[How to complete this task]
Return each line of the data below that contains the string "shown".

[Exercise data]
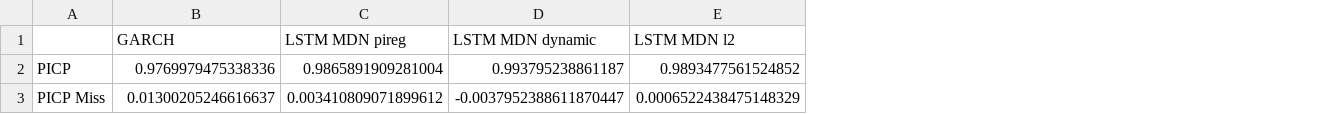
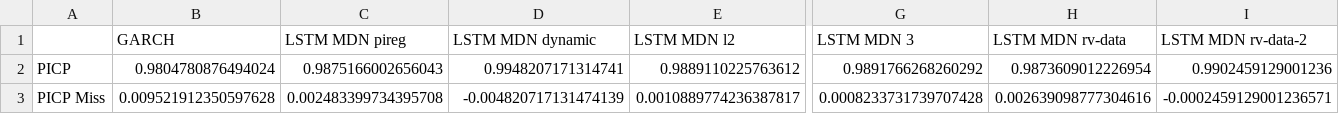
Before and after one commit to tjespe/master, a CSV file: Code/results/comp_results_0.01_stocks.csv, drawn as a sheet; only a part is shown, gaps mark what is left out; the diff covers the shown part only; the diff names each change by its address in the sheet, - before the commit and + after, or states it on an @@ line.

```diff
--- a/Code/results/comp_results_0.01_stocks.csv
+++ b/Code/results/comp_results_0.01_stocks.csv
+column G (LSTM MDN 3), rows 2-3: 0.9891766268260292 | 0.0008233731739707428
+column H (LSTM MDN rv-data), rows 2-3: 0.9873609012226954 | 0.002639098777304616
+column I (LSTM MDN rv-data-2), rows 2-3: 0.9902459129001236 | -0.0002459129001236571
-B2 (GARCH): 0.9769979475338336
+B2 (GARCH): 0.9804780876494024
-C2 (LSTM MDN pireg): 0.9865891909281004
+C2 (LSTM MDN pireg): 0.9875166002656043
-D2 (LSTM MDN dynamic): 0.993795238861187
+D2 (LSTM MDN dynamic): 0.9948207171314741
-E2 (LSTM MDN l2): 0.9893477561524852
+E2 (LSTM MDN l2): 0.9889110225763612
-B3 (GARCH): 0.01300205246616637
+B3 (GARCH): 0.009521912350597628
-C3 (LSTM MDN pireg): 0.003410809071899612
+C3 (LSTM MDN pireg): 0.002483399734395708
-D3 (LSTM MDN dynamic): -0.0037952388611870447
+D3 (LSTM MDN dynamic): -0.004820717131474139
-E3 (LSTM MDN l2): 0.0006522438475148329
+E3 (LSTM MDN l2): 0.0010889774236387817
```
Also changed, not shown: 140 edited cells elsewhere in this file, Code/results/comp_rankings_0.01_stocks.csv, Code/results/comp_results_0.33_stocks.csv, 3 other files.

[Task answer]
Before and after one commit to tjespe/master, a CSV file: Code/results/comp_results_0.01_stocks.csv, drawn as a sheet; only a part is shown, gaps mark what is left out; the diff covers the shown part only; the diff names each change by its address in the sheet, - before the commit and + after, or states it on an @@ line.
Also changed, not shown: 140 edited cells elsewhere in this file, Code/results/comp_rankings_0.01_stocks.csv, Code/results/comp_results_0.33_stocks.csv, 3 other files.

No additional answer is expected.